True vocal cords

Last revised by Dr Yahya Baba on 24 Nov 2020

The true vocal cords are the thickened, free edge of the cricovocal membrane, the cricovocal ligament, lined by mucous membrane 1. Together they form part of the glottis, the V-shaped aperture through which air passes. Their primary role is in phonation where vibration of the adducted vocal cords gives rise to sound waves with a certain pitch.  

The cricovocal membrane, also known as conus elasticus, extends upwards from a semicircular base following the contours of the cricoid cartilage to form a horizontal upper border attached in the midline to thyroid cartilage and posteriorly to the vocal process of the arytenoid cartilage 1. This free edge between the thyroid laminae and the arytenoid cartilage is thickened as the cricovocal ligament 1.

Stratified squamous epithelium lines the vocal folds. The lamina propria is very firmly attached over the vocal cords.

Related pathology

ADVERTISEMENT: Supporters see fewer/no ads

Updating… Please wait.

 Unable to process the form.

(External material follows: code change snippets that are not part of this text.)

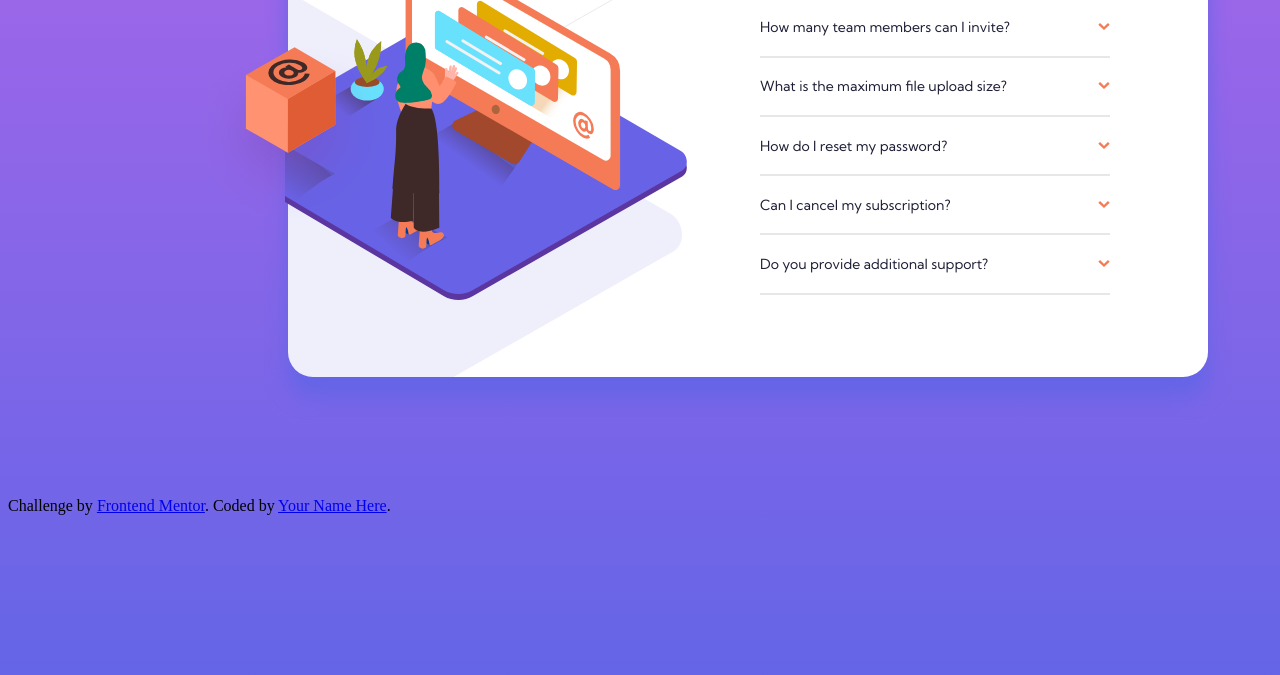
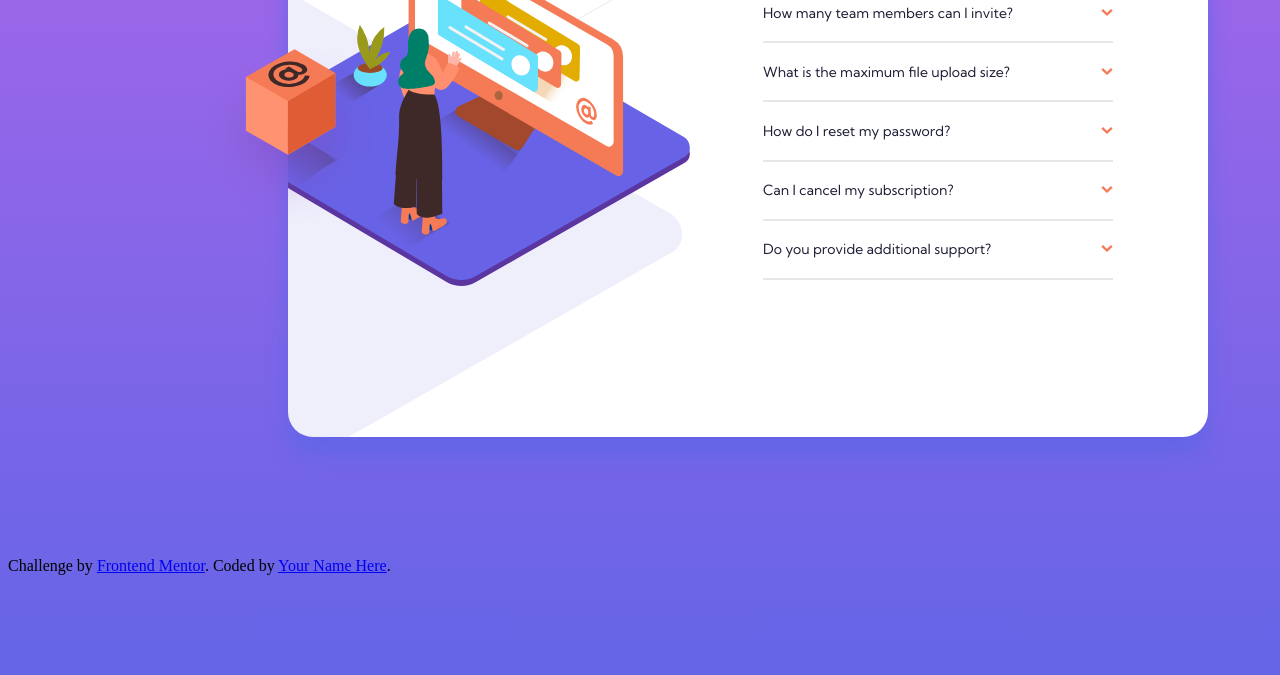
Before and after one commit to katie-stewart/faq-accordion-card-main-site, a website: page index.html in a window 1280 px wide. Shown: the part 253-928 px from the top of the page. Drawn offline with Linux system fonts and the light colour scheme.

Commit message:
finished up desktop site

```diff
--- a/styles.css
+++ b/styles.css
@@ -40,15 +40,16 @@
         box-shadow: 0px 20px 20px hsl(240, 73%, 65%);
         display: flex;
         flex-direction: row;
-        align-items: center;
+        align-items: flex-start;
+        padding-top: 60px;
     }
 
     .box {
         margin-left: -93px;
         margin-right: 0;
-        margin-top: 30px;
+        margin-top: 120px;
         display: flex;
-        max-width: 90px;
+        max-width: 93px;
         z-index: 1;
     }
 
```
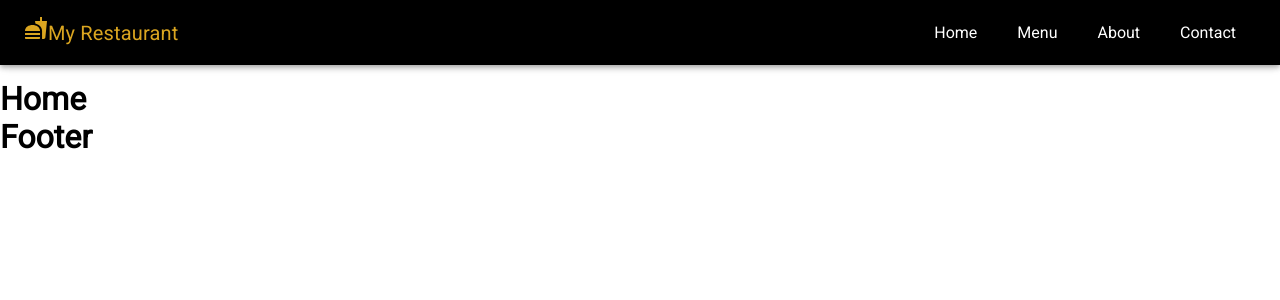
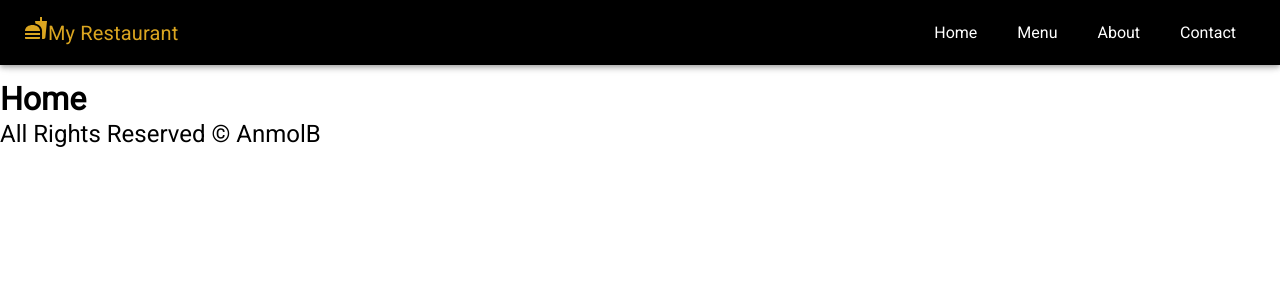
Before and after one commit to anmolbiranwar/Restaurant-website_Reactjs_MUI, a React (Create React App) app: page / in a window 1280 px wide. Shown: the top 300 px of the page. Built offline with nearby package versions, Linux system fonts and the light colour scheme.

Commit message:
Update Footer.js

```diff
--- a/src/components/Layout/Footer.js
+++ b/src/components/Layout/Footer.js
@@ -1,10 +1,15 @@
 import React from 'react'
+import { Box, Typography } from '@mui/material'
 
 const Footer = () => {
   return (
-    <div>
-        <h1>Footer</h1>
-    </div>
+    <>
+    <Box>
+        <Typography variant='h5'>
+            All Rights Reserved &copy; AnmolB
+        </Typography>
+    </Box>
+    </>
   )
 }
 
```
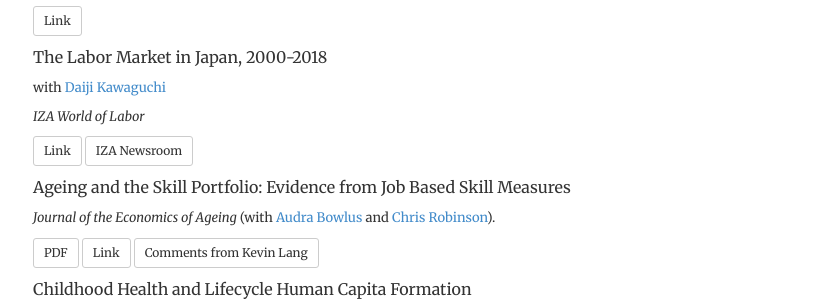
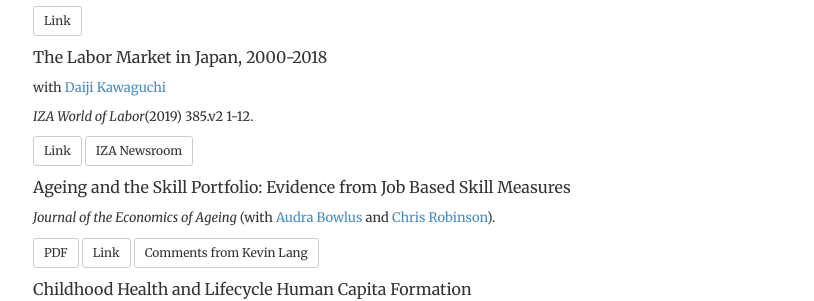
Before and after one commit to morihiroaki/morihiroaki.github.io, a Jekyll site: the page built from index.html, in a window 1280 px wide. Shown: the part 596-897 px from the top of the page, without its empty margins (232-1046 px from the left). Built offline with Jekyll 4.4.1, drawn with Linux system fonts in a browser that asks for light colours.

Commit message:
Update index.html

```diff
--- a/index.html
+++ b/index.html
@@ -45,7 +45,7 @@
 
 <p><font size="3">The Labor Market in Japan, 2000-2018</font></p>
 <p><font size="2">with <a href="https://sites.google.com/site/daijikawaguchi/" target="_blank" title="Link">Daiji Kawaguchi</a></p>
-<p><font size="2"><i>IZA World of Labor</i> </p>
+<p><font size="2"><i>IZA World of Labor</i>(2019) 385.v2 1-12.</p>
 <p><a href="https://wol.iza.org/articles/the-labor-market-in-japan" target="_blank" class="btn btn-default btn-sm" role="button">Link</a>
 <a href="https://newsroom.iza.org/en/archive/research/the-labor-market-in-japan-2000-2016-a-role-model-for-aging-societies-across-the-globe/" target="_blank" class="btn btn-default btn-sm" role="button">IZA Newsroom</a>
 </p>
```
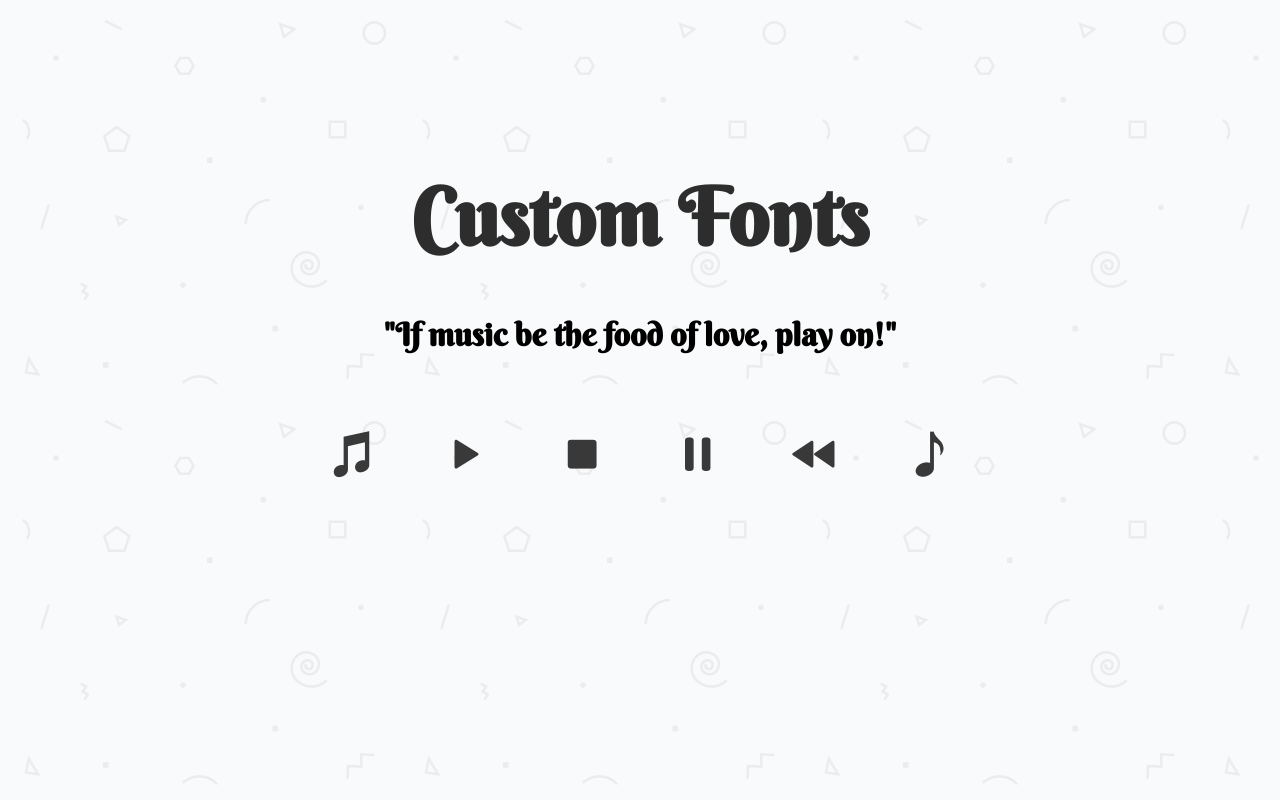
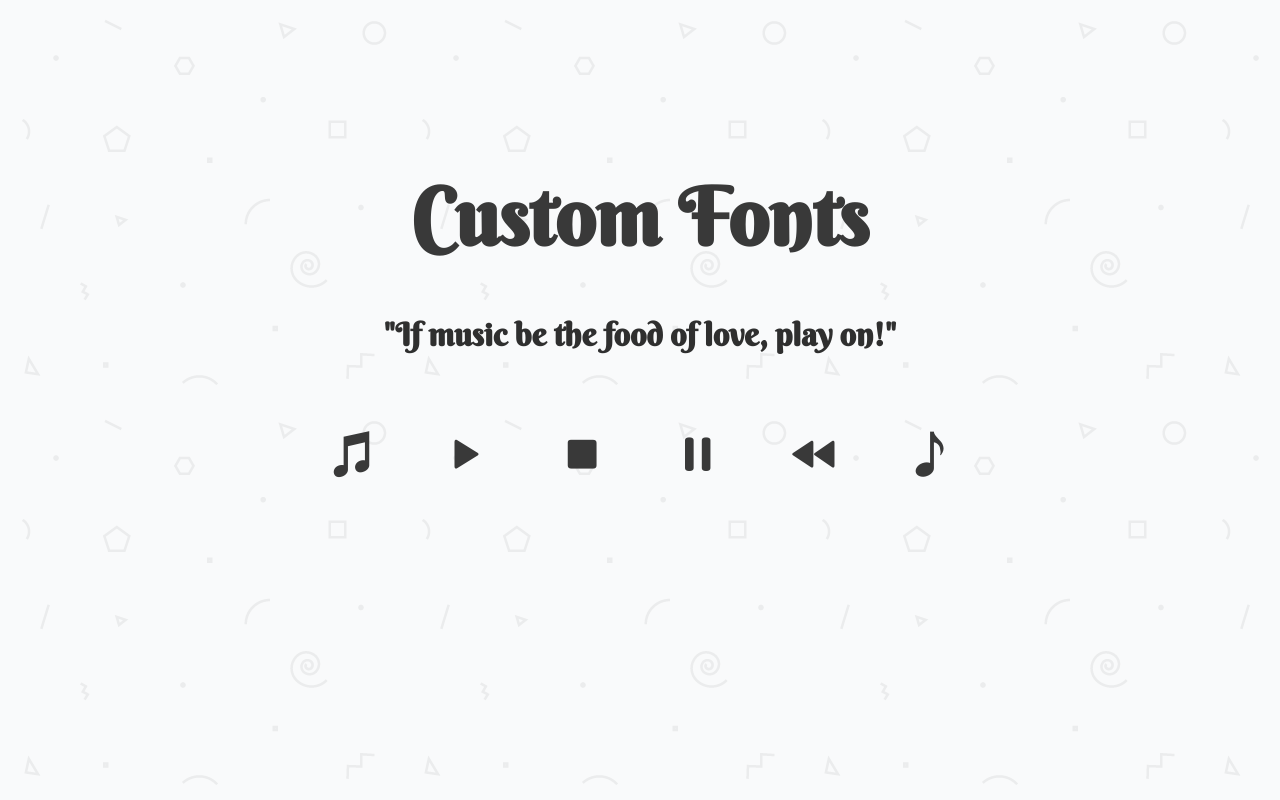
Before and after one commit to lauranatalia/exercise-1, a plain HTML site: page index.html in a window 1280 px wide. Drawn offline with Linux system fonts and the light colour scheme.

Commit message:
changed font color

```diff
--- a/css/index.css
+++ b/css/index.css
@@ -30,12 +30,13 @@ html {
 
 h1 {
 	font-size: 5rem;
-	color: #2D2D2D;
+	color: #393939;
 	padding-top: 10rem;
 	margin: 0;
 }
 
 h2 {
+	color: #393939;
 	padding: 3rem;
 	font-size: 2rem;
 	margin: 0;
@@ -43,7 +44,7 @@ h2 {
 
 a, a:visited, a:hover, a:focus, a:active {
 	text-decoration: none;
-	color: #000;
+	color: #2F2F2F;
 }
 
 .btn, .btn:visited {
--- a/js/modernizr.custom.js
+++ /dev/null
@@ -1 +0,0 @@
-// JavaScript Document
```
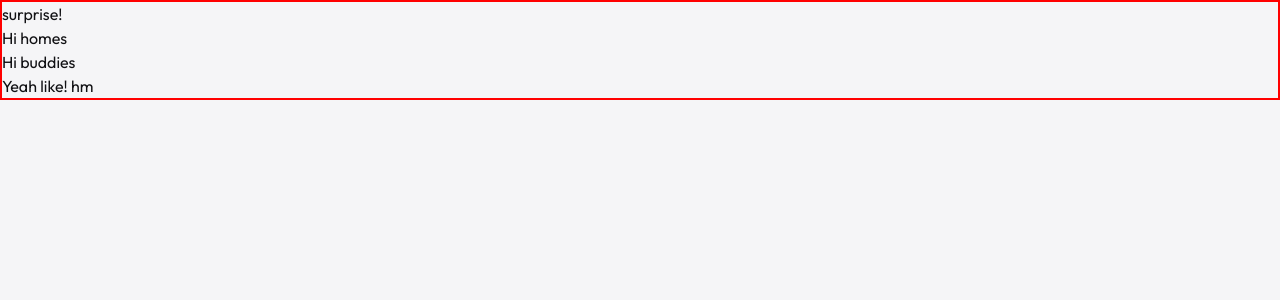
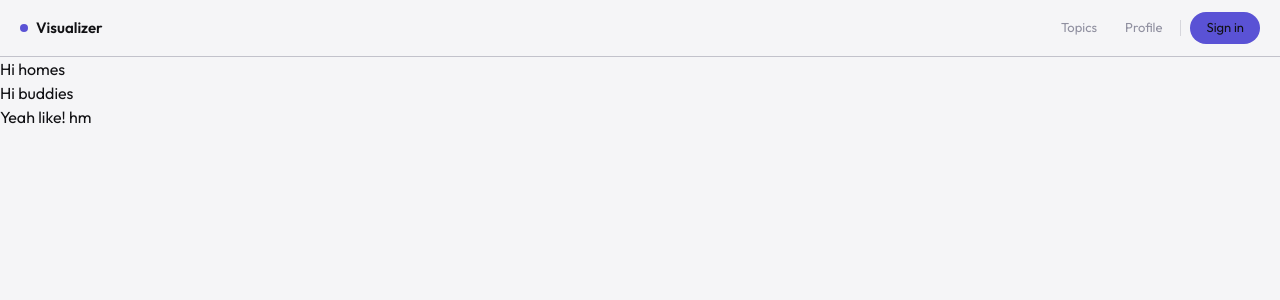
Before and after one commit to rimsha-shoukat/visualizer, a Next.js app: page / in a window 1280 px wide. Shown: the top 300 px of the page. Built offline with nearby package versions, Linux system fonts and the light colour scheme.

Commit message:
responsive navbar added

```diff
--- a/src/app/globals.css
+++ b/src/app/globals.css
@@ -13,7 +13,7 @@
 .dark {
   --bg: #0d0d10;
   --accent: #7c6ff7;
-  --text: #efefef;
+  --text: #f4f3f3;
   --muted: #888888;
 }
 
@@ -33,5 +33,5 @@ body {
   box-sizing: border-box;
   padding: 0;
   margin: 0;
-  border: 2px solid red;
+  /* border: 2px solid red; */
 }
--- a/src/components/navbar.tsx
+++ b/src/components/navbar.tsx
@@ -1,7 +1,24 @@
 export default function Navbar() {
   return (
     <>
-      <h1>surprise!</h1>
+      <nav className="flex flex-row items-center justify-between px-5 py-3 border-b border-muted/50">
+        <div className="flex flex-row items-center justify-center gap-2">
+          <div className="w-2 h-2 bg-accent rounded-full"></div>
+          <h1 className="text-[15px] font-semibold">Visualizer</h1>
+        </div>
+        <div className="flex flex-row items-center justify-center gap-2 text-muted text-[13px]">
+          <button className="hidden min-[450px]:block px-2.5 py-1 rounded-[5px] hover:text-text/80 hover:bg-muted/10">
+            Topics
+          </button>
+          <button className="hidden min-[450px]:block px-2.5 py-1 rounded-[5px] hover:text-text/80 hover:bg-muted/10">
+            Profile
+          </button>
+          <div className="hidden min-[450px]:block border-l border-muted/30 w-0.5 h-4"></div>
+          <button className="py-1.5 px-4 rounded-full bg-accent text-text">
+            Sign in
+          </button>
+        </div>
+      </nav>
     </>
   );
 }
```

Check for errors and try again.

 Thank you for updating your details.